All the data below needs to be retyped exactly as shown.

= = = = = = =

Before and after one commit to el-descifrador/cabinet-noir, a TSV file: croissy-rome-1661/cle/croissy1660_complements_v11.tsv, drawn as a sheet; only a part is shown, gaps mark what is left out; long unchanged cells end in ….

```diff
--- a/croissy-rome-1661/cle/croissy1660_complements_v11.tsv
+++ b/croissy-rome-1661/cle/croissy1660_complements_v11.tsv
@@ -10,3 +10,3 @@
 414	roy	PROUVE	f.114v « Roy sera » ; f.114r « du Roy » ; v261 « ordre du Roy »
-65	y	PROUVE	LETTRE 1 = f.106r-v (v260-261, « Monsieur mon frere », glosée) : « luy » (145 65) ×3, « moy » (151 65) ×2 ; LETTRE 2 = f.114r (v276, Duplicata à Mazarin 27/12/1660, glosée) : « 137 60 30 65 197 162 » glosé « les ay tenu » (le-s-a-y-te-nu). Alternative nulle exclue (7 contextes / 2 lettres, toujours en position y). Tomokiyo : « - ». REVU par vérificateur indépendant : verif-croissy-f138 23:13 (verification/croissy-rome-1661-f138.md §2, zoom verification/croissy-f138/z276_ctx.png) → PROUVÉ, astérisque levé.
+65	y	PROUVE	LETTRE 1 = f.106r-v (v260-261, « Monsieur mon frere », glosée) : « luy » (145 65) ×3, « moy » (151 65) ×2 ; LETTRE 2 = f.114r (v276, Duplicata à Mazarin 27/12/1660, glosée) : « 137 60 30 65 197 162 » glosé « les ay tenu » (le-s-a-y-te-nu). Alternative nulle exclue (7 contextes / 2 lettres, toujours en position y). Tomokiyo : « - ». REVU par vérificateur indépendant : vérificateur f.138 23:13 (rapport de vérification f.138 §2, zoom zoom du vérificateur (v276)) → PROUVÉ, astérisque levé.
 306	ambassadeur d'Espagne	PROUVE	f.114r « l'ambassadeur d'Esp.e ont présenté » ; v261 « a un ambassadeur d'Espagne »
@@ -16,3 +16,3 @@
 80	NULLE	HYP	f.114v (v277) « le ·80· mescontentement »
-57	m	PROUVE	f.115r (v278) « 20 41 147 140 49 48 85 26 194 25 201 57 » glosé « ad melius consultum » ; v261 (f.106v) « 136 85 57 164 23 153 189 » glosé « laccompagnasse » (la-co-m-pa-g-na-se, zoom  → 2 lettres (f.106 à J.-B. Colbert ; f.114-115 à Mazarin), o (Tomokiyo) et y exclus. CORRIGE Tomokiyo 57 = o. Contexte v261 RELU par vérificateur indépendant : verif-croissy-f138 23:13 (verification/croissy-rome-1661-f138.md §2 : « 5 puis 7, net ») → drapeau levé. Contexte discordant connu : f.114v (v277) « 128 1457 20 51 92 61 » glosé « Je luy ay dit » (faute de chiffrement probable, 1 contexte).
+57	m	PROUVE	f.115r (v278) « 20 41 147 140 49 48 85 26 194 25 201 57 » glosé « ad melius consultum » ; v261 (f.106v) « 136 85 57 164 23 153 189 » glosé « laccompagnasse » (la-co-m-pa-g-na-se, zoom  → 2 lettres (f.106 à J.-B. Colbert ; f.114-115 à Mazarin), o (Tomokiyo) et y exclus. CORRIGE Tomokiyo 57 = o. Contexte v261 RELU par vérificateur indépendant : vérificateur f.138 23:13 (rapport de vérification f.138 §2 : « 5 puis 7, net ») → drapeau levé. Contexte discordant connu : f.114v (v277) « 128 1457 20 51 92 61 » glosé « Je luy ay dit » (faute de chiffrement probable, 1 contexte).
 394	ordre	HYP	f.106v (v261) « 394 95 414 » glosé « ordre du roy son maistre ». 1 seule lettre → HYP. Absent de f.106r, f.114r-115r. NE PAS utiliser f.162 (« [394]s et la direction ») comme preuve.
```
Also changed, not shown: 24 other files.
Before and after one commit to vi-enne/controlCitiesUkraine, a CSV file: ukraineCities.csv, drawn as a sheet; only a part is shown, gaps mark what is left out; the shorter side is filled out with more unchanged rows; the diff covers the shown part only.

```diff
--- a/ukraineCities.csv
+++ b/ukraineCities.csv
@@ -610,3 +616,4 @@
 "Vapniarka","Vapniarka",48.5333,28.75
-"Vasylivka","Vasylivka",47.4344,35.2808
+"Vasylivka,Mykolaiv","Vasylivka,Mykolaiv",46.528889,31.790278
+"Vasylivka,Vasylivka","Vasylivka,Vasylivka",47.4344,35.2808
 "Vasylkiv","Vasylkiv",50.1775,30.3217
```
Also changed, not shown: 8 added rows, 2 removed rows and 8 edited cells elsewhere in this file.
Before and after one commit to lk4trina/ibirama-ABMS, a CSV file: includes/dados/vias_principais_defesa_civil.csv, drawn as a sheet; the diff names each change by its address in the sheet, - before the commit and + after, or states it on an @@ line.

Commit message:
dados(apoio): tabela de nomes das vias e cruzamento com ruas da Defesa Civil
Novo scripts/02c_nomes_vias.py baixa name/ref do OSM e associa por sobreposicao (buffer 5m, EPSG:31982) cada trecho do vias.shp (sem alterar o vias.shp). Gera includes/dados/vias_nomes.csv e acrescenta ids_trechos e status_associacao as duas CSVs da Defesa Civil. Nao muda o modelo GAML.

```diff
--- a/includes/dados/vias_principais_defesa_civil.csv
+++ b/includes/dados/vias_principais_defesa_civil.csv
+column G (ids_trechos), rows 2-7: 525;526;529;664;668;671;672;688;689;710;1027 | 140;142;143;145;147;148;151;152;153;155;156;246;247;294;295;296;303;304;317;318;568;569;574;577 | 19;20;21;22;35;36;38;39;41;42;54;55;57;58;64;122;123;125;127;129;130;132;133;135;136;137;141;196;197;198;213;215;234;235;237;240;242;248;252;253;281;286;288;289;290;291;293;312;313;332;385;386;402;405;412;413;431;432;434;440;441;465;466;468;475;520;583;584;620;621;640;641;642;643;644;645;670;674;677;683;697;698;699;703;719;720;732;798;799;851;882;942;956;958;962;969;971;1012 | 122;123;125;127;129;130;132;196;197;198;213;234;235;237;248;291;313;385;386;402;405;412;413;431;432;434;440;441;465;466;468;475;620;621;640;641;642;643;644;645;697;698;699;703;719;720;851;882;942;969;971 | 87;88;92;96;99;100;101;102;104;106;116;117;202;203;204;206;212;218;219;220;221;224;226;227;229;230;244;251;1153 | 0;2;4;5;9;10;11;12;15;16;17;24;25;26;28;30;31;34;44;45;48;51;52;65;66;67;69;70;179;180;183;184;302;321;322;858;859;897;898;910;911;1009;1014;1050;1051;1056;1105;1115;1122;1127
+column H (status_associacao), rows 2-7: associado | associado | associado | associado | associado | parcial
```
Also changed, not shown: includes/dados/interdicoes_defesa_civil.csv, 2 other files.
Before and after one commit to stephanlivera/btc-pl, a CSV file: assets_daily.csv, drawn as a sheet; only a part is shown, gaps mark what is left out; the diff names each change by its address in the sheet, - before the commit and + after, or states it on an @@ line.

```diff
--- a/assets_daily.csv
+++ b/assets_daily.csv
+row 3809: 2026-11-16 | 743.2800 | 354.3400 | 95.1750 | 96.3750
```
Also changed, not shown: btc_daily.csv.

= = = = = = =

* Answer *
Before and after one commit to el-descifrador/cabinet-noir, a TSV file: croissy-rome-1661/cle/croissy1660_complements_v11.tsv, drawn as a sheet; only a part is shown, gaps mark what is left out; long unchanged cells end in ….

```diff
--- a/croissy-rome-1661/cle/croissy1660_complements_v11.tsv
+++ b/croissy-rome-1661/cle/croissy1660_complements_v11.tsv
@@ -10,3 +10,3 @@
 414	roy	PROUVE	f.114v « Roy sera » ; f.114r « du Roy » ; v261 « ordre du Roy »
-65	y	PROUVE	LETTRE 1 = f.106r-v (v260-261, « Monsieur mon frere », glosée) : « luy » (145 65) ×3, « moy » (151 65) ×2 ; LETTRE 2 = f.114r (v276, Duplicata à Mazarin 27/12/1660, glosée) : « 137 60 30 65 197 162 » glosé « les ay tenu » (le-s-a-y-te-nu). Alternative nulle exclue (7 contextes / 2 lettres, toujours en position y). Tomokiyo : « - ». REVU par vérificateur indépendant : verif-croissy-f138 23:13 (verification/croissy-rome-1661-f138.md §2, zoom verification/croissy-f138/z276_ctx.png) → PROUVÉ, astérisque levé.
+65	y	PROUVE	LETTRE 1 = f.106r-v (v260-261, « Monsieur mon frere », glosée) : « luy » (145 65) ×3, « moy » (151 65) ×2 ; LETTRE 2 = f.114r (v276, Duplicata à Mazarin 27/12/1660, glosée) : « 137 60 30 65 197 162 » glosé « les ay tenu » (le-s-a-y-te-nu). Alternative nulle exclue (7 contextes / 2 lettres, toujours en position y). Tomokiyo : « - ». REVU par vérificateur indépendant : vérificateur f.138 23:13 (rapport de vérification f.138 §2, zoom zoom du vérificateur (v276)) → PROUVÉ, astérisque levé.
 306	ambassadeur d'Espagne	PROUVE	f.114r « l'ambassadeur d'Esp.e ont présenté » ; v261 « a un ambassadeur d'Espagne »
@@ -16,3 +16,3 @@
 80	NULLE	HYP	f.114v (v277) « le ·80· mescontentement »
-57	m	PROUVE	f.115r (v278) « 20 41 147 140 49 48 85 26 194 25 201 57 » glosé « ad melius consultum » ; v261 (f.106v) « 136 85 57 164 23 153 189 » glosé « laccompagnasse » (la-co-m-pa-g-na-se, zoom  → 2 lettres (f.106 à J.-B. Colbert ; f.114-115 à Mazarin), o (Tomokiyo) et y exclus. CORRIGE Tomokiyo 57 = o. Contexte v261 RELU par vérificateur indépendant : verif-croissy-f138 23:13 (verification/croissy-rome-1661-f138.md §2 : « 5 puis 7, net ») → drapeau levé. Contexte discordant connu : f.114v (v277) « 128 1457 20 51 92 61 » glosé « Je luy ay dit » (faute de chiffrement probable, 1 contexte).
+57	m	PROUVE	f.115r (v278) « 20 41 147 140 49 48 85 26 194 25 201 57 » glosé « ad melius consultum » ; v261 (f.106v) « 136 85 57 164 23 153 189 » glosé « laccompagnasse » (la-co-m-pa-g-na-se, zoom  → 2 lettres (f.106 à J.-B. Colbert ; f.114-115 à Mazarin), o (Tomokiyo) et y exclus. CORRIGE Tomokiyo 57 = o. Contexte v261 RELU par vérificateur indépendant : vérificateur f.138 23:13 (rapport de vérification f.138 §2 : « 5 puis 7, net ») → drapeau levé. Contexte discordant connu : f.114v (v277) « 128 1457 20 51 92 61 » glosé « Je luy ay dit » (faute de chiffrement probable, 1 contexte).
 394	ordre	HYP	f.106v (v261) « 394 95 414 » glosé « ordre du roy son maistre ». 1 seule lettre → HYP. Absent de f.106r, f.114r-115r. NE PAS utiliser f.162 (« [394]s et la direction ») comme preuve.
```
Also changed, not shown: 24 other files.
Before and after one commit to vi-enne/controlCitiesUkraine, a CSV file: ukraineCities.csv, drawn as a sheet; only a part is shown, gaps mark what is left out; the shorter side is filled out with more unchanged rows; the diff covers the shown part only.

```diff
--- a/ukraineCities.csv
+++ b/ukraineCities.csv
@@ -610,3 +616,4 @@
 "Vapniarka","Vapniarka",48.5333,28.75
-"Vasylivka","Vasylivka",47.4344,35.2808
+"Vasylivka,Mykolaiv","Vasylivka,Mykolaiv",46.528889,31.790278
+"Vasylivka,Vasylivka","Vasylivka,Vasylivka",47.4344,35.2808
 "Vasylkiv","Vasylkiv",50.1775,30.3217
```
Also changed, not shown: 8 added rows, 2 removed rows and 8 edited cells elsewhere in this file.
Before and after one commit to lk4trina/ibirama-ABMS, a CSV file: includes/dados/vias_principais_defesa_civil.csv, drawn as a sheet; the diff names each change by its address in the sheet, - before the commit and + after, or states it on an @@ line.

Commit message:
dados(apoio): tabela de nomes das vias e cruzamento com ruas da Defesa Civil
Novo scripts/02c_nomes_vias.py baixa name/ref do OSM e associa por sobreposicao (buffer 5m, EPSG:31982) cada trecho do vias.shp (sem alterar o vias.shp). Gera includes/dados/vias_nomes.csv e acrescenta ids_trechos e status_associacao as duas CSVs da Defesa Civil. Nao muda o modelo GAML.

```diff
--- a/includes/dados/vias_principais_defesa_civil.csv
+++ b/includes/dados/vias_principais_defesa_civil.csv
+column G (ids_trechos), rows 2-7: 525;526;529;664;668;671;672;688;689;710;1027 | 140;142;143;145;147;148;151;152;153;155;156;246;247;294;295;296;303;304;317;318;568;569;574;577 | 19;20;21;22;35;36;38;39;41;42;54;55;57;58;64;122;123;125;127;129;130;132;133;135;136;137;141;196;197;198;213;215;234;235;237;240;242;248;252;253;281;286;288;289;290;291;293;312;313;332;385;386;402;405;412;413;431;432;434;440;441;465;466;468;475;520;583;584;620;621;640;641;642;643;644;645;670;674;677;683;697;698;699;703;719;720;732;798;799;851;882;942;956;958;962;969;971;1012 | 122;123;125;127;129;130;132;196;197;198;213;234;235;237;248;291;313;385;386;402;405;412;413;431;432;434;440;441;465;466;468;475;620;621;640;641;642;643;644;645;697;698;699;703;719;720;851;882;942;969;971 | 87;88;92;96;99;100;101;102;104;106;116;117;202;203;204;206;212;218;219;220;221;224;226;227;229;230;244;251;1153 | 0;2;4;5;9;10;11;12;15;16;17;24;25;26;28;30;31;34;44;45;48;51;52;65;66;67;69;70;179;180;183;184;302;321;322;858;859;897;898;910;911;1009;1014;1050;1051;1056;1105;1115;1122;1127
+column H (status_associacao), rows 2-7: associado | associado | associado | associado | associado | parcial
```
Also changed, not shown: includes/dados/interdicoes_defesa_civil.csv, 2 other files.
Before and after one commit to stephanlivera/btc-pl, a CSV file: assets_daily.csv, drawn as a sheet; only a part is shown, gaps mark what is left out; the diff names each change by its address in the sheet, - before the commit and + after, or states it on an @@ line.

```diff
--- a/assets_daily.csv
+++ b/assets_daily.csv
+row 3809: 2026-11-16 | 743.2800 | 354.3400 | 95.1750 | 96.3750
```
Also changed, not shown: btc_daily.csv.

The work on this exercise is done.